And if Edemariam really does believe after sixty years of ethnic cleansing, mass IDF murder, settler takeovers, apartheid transfer policies and the continued prison camp siege of Gaza that Israel “is not setting out to annihilate [the Palestinian] people”, perhaps she is the one who should be more carefully considering her incendiary language.

In the space of two small paragraphs, Hilley has gone from saying that the Holocaust is obviously not the same as “occupying another people’s land” to outrage that Ward’s interviewer has denied Israel “is not setting out to annihilate the Palestinian people”.

To be precise, “setting out to annihilate” is not the same as perpetrating an annihilation / Holocaust, but to the man on the Clapham (or Bradford East) omnibus, there will be little difference. Then, there is the seriousness of what Hilley’s angry denial of Edemariam’s words implies – that Israel is actually setting out to annihilate the Palestinian people, as the Nazis set out to annihilate the Jews.

If this is to be Ward’s chosen category comparison / equation, then he has no place continuing as an MP.

Hilley’s article is not yet done. It has “a rather basic set of sequential things to restate”. Bullet points follow, beginning with an accurate description and full condemnation of the Holocaust against “the Jews”. Nevertheless, the centrality of antisemitism and the Holocaust to Nazi ideology is undersold by the next point:

  • “It was part of a systematic purge on any community, Jews, Gypsies, Communists, deemed inferior or/and a threat to Nazi ideology and power.”

The article continues:

  • Anyone who seeks to deny or misconstrue these basic facts is either peddling lies, misinformed  or uninterested in the truth”

More “basic facts” follow and again we are told that if you do not agree with them then you are either a liar or a fool. They include:

  • “The Holocaust formed a central ideological, political and militarist agenda in the Zionist formulation and creation of a Jewish state.”

If anything, this goes even further than the earlier mention of the Holocaust and “the Zionist agenda”. Notwithstanding the first of Hilley’s points, it is as if the Holocaust has now been stripped of all meaning for Jews and reduced to some kind of deeper, more elemental truth about it being a Zionist tool. The bullet points continue, including:

  • “We cannot reasonably learn or understand anything about Palestinian suffering without referencing the Holocaust and the ways in which Zionism has used it to legitimise the Occupation.”
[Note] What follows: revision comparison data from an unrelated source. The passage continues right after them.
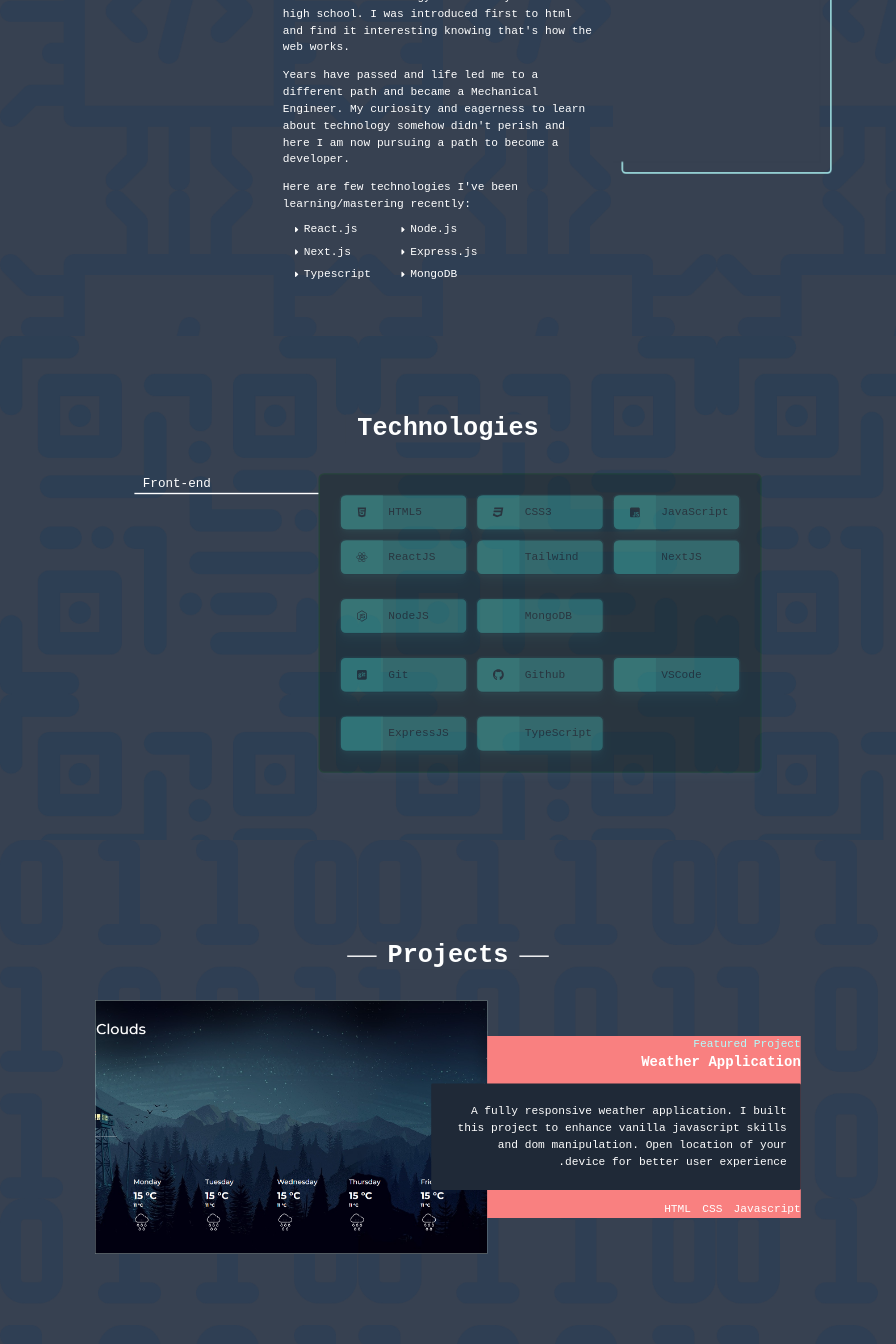
Repository: riandev25/nextjs-portfolio
Page: /
An editor plug-in stored every save of this project. The page is shown before and after the next save, followed by the edit.
The browser window is 1280 px wide. The pictures show the part of the page from y = 960 to 2880 px (the page is 2880 px tall), at 70% of full size.
Backgrounds fixed to the window are drawn as part of the page. The project was rebuilt for these pictures with package versions that can differ from the ones it lists, and the page was loaded fresh each time. The framework's server and built-in components were replaced by stand-ins that run in the browser. Also part of the build but not shown: next.config.js, components/Home/Keyboard/index.module.css, components/Home/Keyboard/index.jsx.

Above is the page before, as saved 2022-11-13 10:01:29.

After the next save:
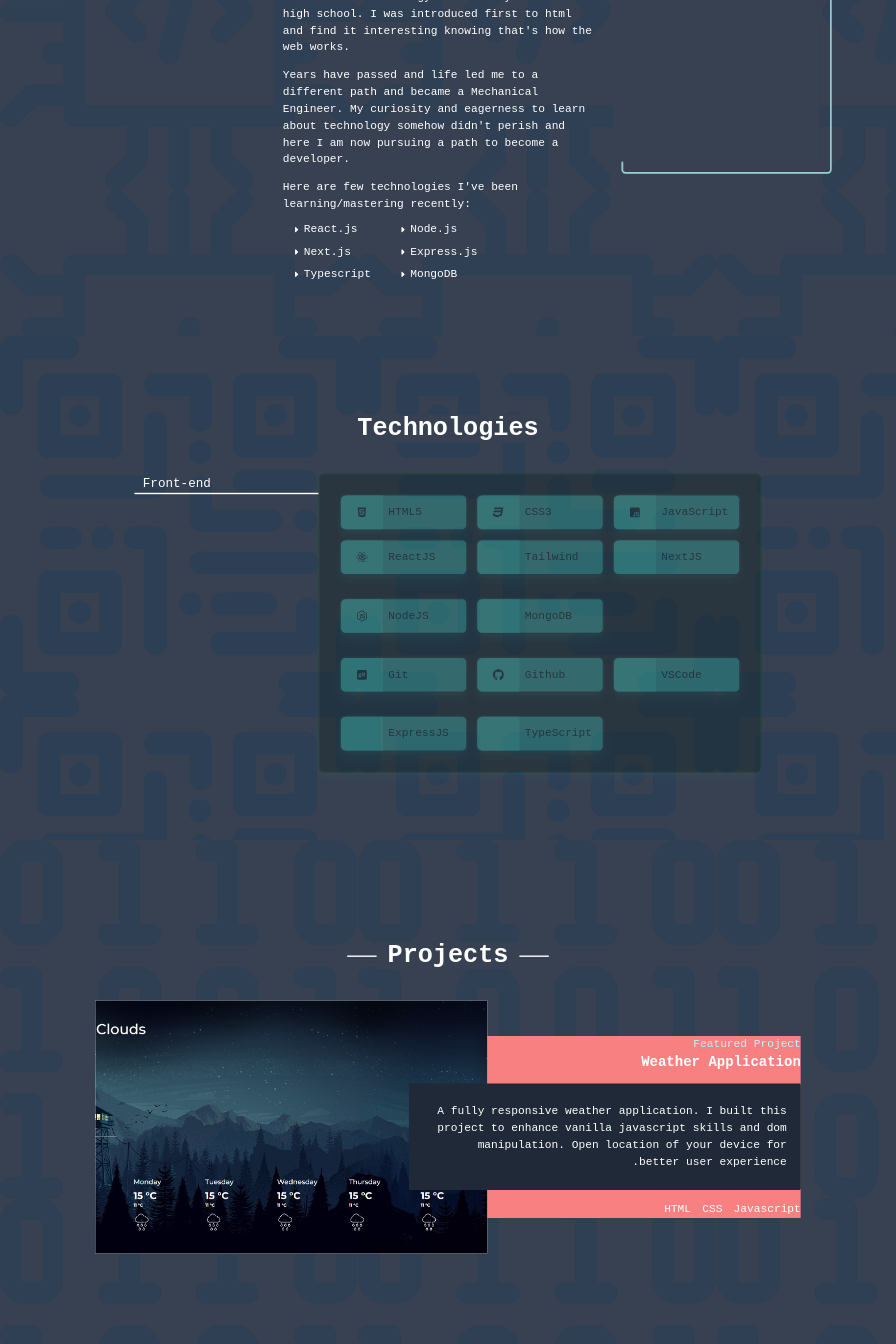
Saved 84 s later.
--- a/components/Projects/index.jsx
+++ b/components/Projects/index.jsx
@@ -44,7 +44,7 @@
               Weather Application
             </h1>
           </div>
-          <div className='w-[33rem] bg-gray-800 p-7 pl-9 pr-5 rounded-sm'>
+          <div className='w-[33rem] bg-gray-800 p-7 pl-9 pr-5 rounded-sm lg:w-[35rem]'>
             <p className='text-right'>
               A fully responsive weather application. I built this project to
               enhance vanilla javascript skills and dom manipulation. Open

After the save that followed:
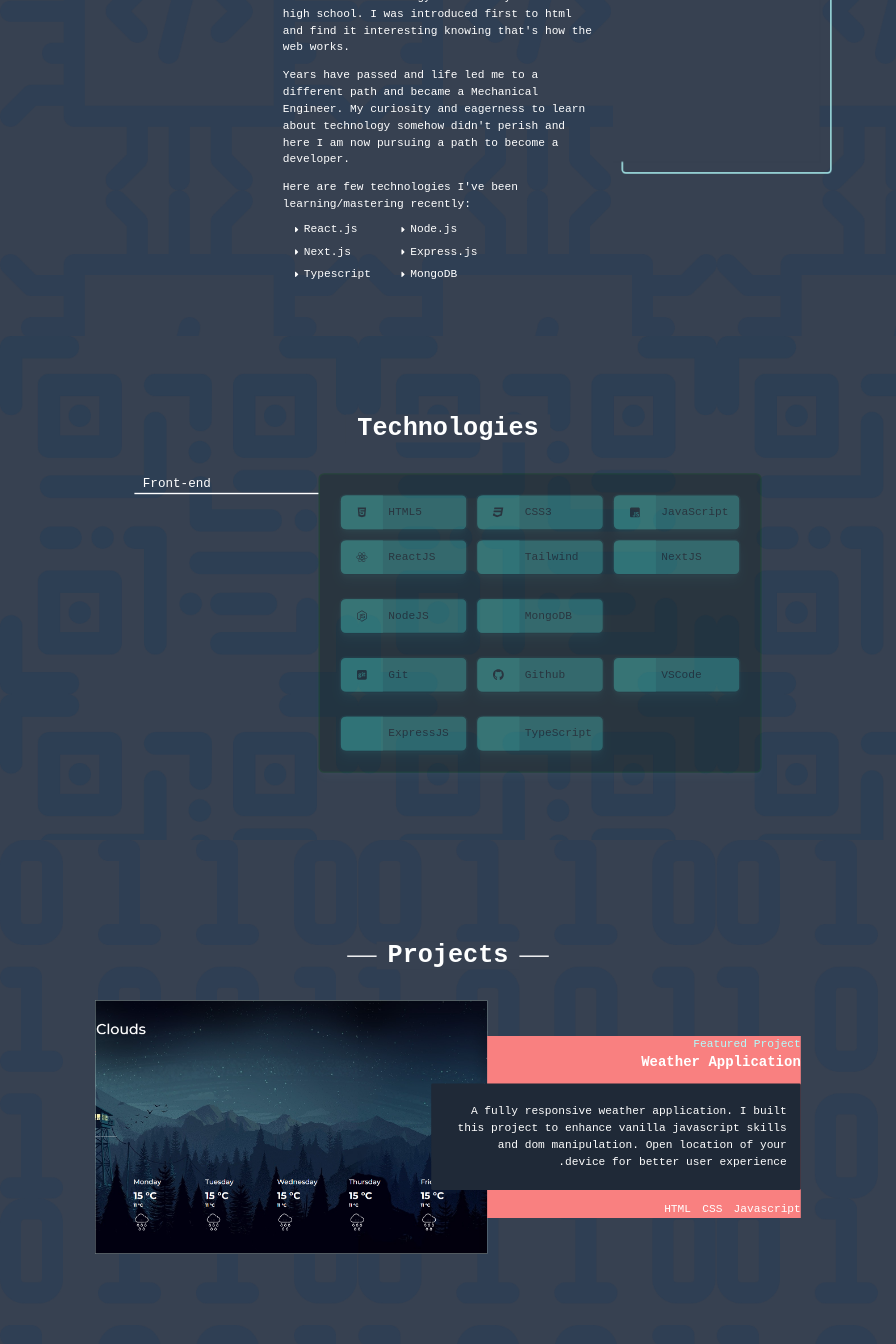
Saved 16 s later.
--- a/components/Projects/index.jsx
+++ b/components/Projects/index.jsx
@@ -44,7 +44,7 @@
               Weather Application
             </h1>
           </div>
-          <div className='w-[33rem] bg-gray-800 p-7 pl-9 pr-5 rounded-sm lg:w-[35rem]'>
+          <div className='w-[36rem] bg-gray-800 p-7 pl-9 pr-5 rounded-sm lg:w-[33rem]'>
             <p className='text-right'>
               A fully responsive weather application. I built this project to
               enhance vanilla javascript skills and dom manipulation. Open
So, whilst the basic reasons as to how and why the Holocaust might feed into Jewish support for Zionism are dehumanised, the opposite must apply for Palestinian suffering. For now, let us just say that this is a striking double standard.

Then, Hilley cites Noam Chomsky and Norman Finkelstein “whose own Jewish family were murdered in extermination camps…this has been turned into ideological propaganda through the Holocaust Industry”.

All of which feeds to the article’s conclusion about Ward’s “careless discrepancy” being maliciously used “to keep other journalists in a state of  cautious apprehension about discussing the Holocaust in relation to the Occupation…[this] personalised hatchet-job does exactly what the Zionist lobby and self-protecting editors want in keeping all that prudently off-limits”.

Let us be clear, an article such as Hilley’s is not exceptional within proper anti-Zionist and anti-Israel circles. Its weird claim that “Jews” really means “Zionists” or “Israelis” repeats what we have previously heard from Caryl Churchill and Paul Foot, two wordsmiths beside whom Hilley and Ward pale into insignificance. Its claim that outrage over Ward’s spitting on Holocaust memory is proof that any and all criticism of Israel is falsely accused of antisemitism is merely routine; as is the coterminous accusation that such claims succeed in shutting up all criticism.

Even the idea that Israel wants to repeat what the Nazis did is not that unusual, with Holocaust Memorial Day fast become a lightning rod for this sickening, perverse claim.

However, for all of this rubbish to be brought together in a single article on an MP’s website brings shame upon the Liberal Democrat Party, and upon Ward’s many decent colleagues who keep getting spattered with mud from these issues. So long as this article remains on David Ward MP’s website, he is unfit to serve as a Member of Parliament.